With an ever-growing number of galleries scattered around New York, it’s easy to feel overwhelmed. Where to begin? Here at A.i.A., we are always on the hunt for thought-provoking, clever and memorable shows that stand out in a crowded field. Below is a selection of current shows our team of editors can’t stop talking about.
This week we check out Steve Currie’s understated tour-de-force exhibition of wire sculptures at Elizabeth Harris, Rachel Harrison’s painted-cement pieces, augmented with the occasional cleaning product, at Greene Naftali, and Kristin Baker’s latest splintered, filmy paintings at Suzanne Geiss.
Rachel Harrison at Greene Naftali, through June 16
Rachel Harrison’s latest solo show, her first with the gallery since 2007, is worth the wait. In addition to her trademark cement-based assemblage sculptures and her customary wordplay (one of the works is called Valid Like Salad), there is a suite of drawings devoted to—wait for it—Amy Winehouse. Do the cleaning products incorporated in the sculptures relate to the show’s title, “The Help?” Only Harrison knows for sure.
Martha Rosler at Mitchell-Innes & Nash, through May 26
Last chance to see a series of photos, on view for the first time, shot by Martha Rosler in January 1981 while traveling around Cuba on a trip organized by fellow artist and Havana native Ana Mendieta and critic Lucy Lippard. Rosler’s snapshots document both indoor and outdoor spaces, from run-down cafés, nail salons and dance studios to schools, docks and vacant fields.
Steve Currie at Elizabeth Harris, through June 2
As inspiration for a large group of complex sculptures made mostly of wire and plastic tubing, Steve Currie turned to drawings he made 7–15 years ago. Amazingly, when looking at the 10-foot-tall tangled vortex of Loosestrife, a ceiling-suspended piece, or the wall-hung Pulse, with its network of wires that seem to lightly throb where interrupted by yellow tubes, one actually perceives the works as drawings in space.
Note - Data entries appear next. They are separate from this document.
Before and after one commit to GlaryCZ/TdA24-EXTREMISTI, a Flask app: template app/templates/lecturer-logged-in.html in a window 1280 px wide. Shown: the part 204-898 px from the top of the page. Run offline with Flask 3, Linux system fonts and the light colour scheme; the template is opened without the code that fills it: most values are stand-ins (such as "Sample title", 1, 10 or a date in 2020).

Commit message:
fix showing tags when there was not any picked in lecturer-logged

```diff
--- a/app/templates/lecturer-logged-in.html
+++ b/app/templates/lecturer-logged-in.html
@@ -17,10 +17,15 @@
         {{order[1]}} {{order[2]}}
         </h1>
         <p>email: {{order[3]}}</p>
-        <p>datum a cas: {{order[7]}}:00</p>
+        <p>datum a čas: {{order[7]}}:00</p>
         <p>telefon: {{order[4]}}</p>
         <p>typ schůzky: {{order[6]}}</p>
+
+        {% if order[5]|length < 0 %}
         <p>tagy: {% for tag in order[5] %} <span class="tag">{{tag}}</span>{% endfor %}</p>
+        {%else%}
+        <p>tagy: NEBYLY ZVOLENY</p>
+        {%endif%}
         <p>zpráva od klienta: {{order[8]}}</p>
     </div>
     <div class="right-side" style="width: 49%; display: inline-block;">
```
Julia Rommel at Bureau, through June 10
Julia Rommel’s “Delaware” is one of those shows that you might stroll through quickly, think “Small, minimalist paintings, mostly monochrome. Check,” and amble out. But it’s intriguing to learn that after painting the canvases, Rommel removes them from their stretchers, flattens them out, and then re-stretches them. In Luke’s Novel (2012), a gray-blue monochrome, she even lets the staple holes and the creased edges show.
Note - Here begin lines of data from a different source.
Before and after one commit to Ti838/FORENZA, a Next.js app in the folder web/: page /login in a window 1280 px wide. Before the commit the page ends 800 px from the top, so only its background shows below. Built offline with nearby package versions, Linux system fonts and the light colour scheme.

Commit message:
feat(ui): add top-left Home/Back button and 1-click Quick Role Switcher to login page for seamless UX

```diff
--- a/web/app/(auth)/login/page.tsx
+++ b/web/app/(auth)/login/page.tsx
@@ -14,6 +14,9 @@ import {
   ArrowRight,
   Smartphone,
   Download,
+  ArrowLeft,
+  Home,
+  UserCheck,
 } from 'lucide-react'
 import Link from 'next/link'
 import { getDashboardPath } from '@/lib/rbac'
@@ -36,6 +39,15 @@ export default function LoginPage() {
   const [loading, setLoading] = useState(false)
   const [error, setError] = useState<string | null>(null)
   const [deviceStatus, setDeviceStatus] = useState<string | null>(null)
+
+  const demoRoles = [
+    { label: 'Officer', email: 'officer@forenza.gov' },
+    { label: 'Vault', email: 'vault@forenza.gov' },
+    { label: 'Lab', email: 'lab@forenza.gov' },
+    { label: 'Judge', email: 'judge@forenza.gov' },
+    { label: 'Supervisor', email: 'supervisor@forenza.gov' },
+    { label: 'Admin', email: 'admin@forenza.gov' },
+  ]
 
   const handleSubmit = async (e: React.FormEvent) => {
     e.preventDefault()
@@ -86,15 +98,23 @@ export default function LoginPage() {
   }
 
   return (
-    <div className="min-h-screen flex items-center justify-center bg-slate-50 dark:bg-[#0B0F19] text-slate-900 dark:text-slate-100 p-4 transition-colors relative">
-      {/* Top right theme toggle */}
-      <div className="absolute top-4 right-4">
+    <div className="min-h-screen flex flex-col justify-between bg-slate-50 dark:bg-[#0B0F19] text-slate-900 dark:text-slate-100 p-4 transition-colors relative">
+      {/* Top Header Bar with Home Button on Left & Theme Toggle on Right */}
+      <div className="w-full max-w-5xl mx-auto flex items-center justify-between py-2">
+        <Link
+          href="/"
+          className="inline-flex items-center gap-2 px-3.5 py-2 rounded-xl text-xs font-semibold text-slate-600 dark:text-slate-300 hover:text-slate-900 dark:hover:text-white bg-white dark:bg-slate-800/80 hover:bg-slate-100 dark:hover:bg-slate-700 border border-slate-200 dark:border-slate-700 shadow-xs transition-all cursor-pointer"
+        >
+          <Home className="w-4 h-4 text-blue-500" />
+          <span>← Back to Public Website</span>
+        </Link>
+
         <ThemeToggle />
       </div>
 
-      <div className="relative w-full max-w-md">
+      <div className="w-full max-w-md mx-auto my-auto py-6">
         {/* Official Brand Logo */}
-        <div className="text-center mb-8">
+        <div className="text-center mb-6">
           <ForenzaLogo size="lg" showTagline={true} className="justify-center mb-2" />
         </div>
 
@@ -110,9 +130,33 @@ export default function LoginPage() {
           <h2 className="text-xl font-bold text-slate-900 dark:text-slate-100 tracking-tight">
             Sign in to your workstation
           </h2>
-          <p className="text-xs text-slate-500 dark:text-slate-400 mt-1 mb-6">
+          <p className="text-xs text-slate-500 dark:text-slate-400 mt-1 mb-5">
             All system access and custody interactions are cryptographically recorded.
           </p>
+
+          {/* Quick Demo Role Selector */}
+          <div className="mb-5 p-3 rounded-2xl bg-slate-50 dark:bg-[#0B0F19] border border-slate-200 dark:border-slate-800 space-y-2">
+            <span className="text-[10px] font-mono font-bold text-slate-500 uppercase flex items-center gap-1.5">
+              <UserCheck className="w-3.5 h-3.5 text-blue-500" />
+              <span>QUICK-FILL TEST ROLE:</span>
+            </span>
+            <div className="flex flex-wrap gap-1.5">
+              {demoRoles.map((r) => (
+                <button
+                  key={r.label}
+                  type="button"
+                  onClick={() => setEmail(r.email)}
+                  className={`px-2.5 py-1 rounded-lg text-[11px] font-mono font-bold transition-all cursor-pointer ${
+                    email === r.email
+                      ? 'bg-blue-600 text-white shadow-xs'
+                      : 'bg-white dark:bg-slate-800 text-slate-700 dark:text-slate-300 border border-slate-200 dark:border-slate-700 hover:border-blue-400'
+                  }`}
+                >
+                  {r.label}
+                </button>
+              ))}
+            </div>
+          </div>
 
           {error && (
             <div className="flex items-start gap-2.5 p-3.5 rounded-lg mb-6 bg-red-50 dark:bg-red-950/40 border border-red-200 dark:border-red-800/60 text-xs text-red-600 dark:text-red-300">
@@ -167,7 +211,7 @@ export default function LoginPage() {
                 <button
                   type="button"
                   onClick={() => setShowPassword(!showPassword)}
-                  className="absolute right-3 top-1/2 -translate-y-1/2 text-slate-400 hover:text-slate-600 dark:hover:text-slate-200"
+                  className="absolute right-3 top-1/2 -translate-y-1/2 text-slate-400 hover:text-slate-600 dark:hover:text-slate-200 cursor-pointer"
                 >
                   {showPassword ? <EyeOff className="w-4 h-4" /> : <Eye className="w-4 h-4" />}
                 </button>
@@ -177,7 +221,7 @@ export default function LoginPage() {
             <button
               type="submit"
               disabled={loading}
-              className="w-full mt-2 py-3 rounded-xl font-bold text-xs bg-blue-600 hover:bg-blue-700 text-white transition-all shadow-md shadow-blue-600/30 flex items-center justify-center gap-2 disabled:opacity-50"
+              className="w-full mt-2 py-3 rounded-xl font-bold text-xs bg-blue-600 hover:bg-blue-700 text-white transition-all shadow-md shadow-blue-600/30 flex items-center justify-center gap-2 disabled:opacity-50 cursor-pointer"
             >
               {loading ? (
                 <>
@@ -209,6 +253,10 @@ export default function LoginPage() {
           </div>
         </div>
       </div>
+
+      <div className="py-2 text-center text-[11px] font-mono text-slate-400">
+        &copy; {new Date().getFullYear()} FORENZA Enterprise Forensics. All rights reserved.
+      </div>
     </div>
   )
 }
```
Kristin Baker at Suzanne Geiss, through June 23
Kristin Baker has been showing her colorful, fractured paintings, made up of layers of troweled acrylic on thin PVC panels, for several years. The large-scale works in “Illume-Mine” are as captivating as ever, but it is Baker’s smaller, 12-by-10-inch pieces, charmingly installed in white cubbyhole shelving units side by side with potted plants, or as part of a wall-hung grid, that really draw you in.
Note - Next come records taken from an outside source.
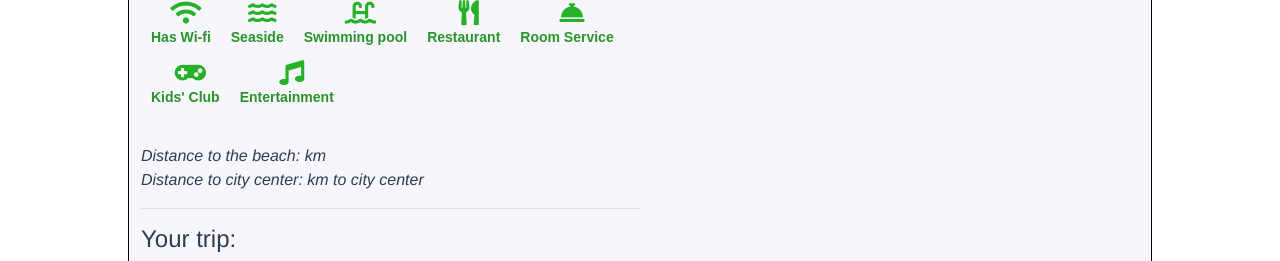
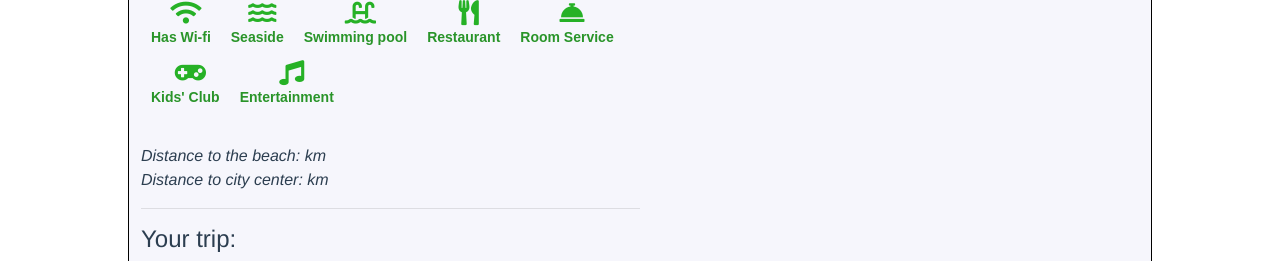
Before and after one commit to giddster/holidaymaker, a Vue app in the folder holidaymaker-frontend/: page /hotel/1 in a window 1280 px wide. Shown: the part 810-1071 px from the top of the page. Built offline with nearby package versions, Linux system fonts and the light colour scheme; no server answers; the HTML template or start-up script is replaced by a standard one.

Commit message:
Update AboutHotel.vue
minor edit

```diff
--- a/holidaymaker-frontend/src/views/AboutHotel.vue
+++ b/holidaymaker-frontend/src/views/AboutHotel.vue
@@ -35,7 +35,7 @@
       <br>
       <br>
       <i> Distance to the beach: {{ thishotel.distanceToBeach }} km </i> <br>
-      <i> Distance to city center: {{ thishotel.distanceToCityCenter }} km to city center</i>
+      <i> Distance to city center: {{ thishotel.distanceToCityCenter }} km </i>
 
       <hr>
   </div>
```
Jutta Koether at Bortolami, through June 16
Complementing her concurrent installation, The Seasons, in the Whitney Biennial, Jutta Koether has created another for Bortolami. She’s filled the entire space with terra-cotta-colored gravel that crunches underfoot and hung eight paintings that allude to Poussin’s late masterpiece, The Four Seasons. Borrowing such motifs as two figures bearing a rack of harvested grapes, a lightning bolt and temptation-themed fruits that here, grown large, double as breasts, Koether devises a curious, funny, energetic gloss with crazy-looking girls, abstract whorls, a hot palette and a contemplative seated cat who observes all the action.
Elizabeth McAlpine at Laurel Gitlen, through June 10
For her first U.S. solo show, British artist Elizabeth McAlpine, who typically presents pared-down installations incorporating film projectors and celluloid stock, experiments with handmade pinhole cameras whose forms are based on the vaulted ceilings and curved corners of the artist’s London studio. The cameras, lined with photographic paper, result in oddly-shaped abstract prints which here have been encased in stark black frames; filling out the show are prints and sculptures in similarly irregular shapes.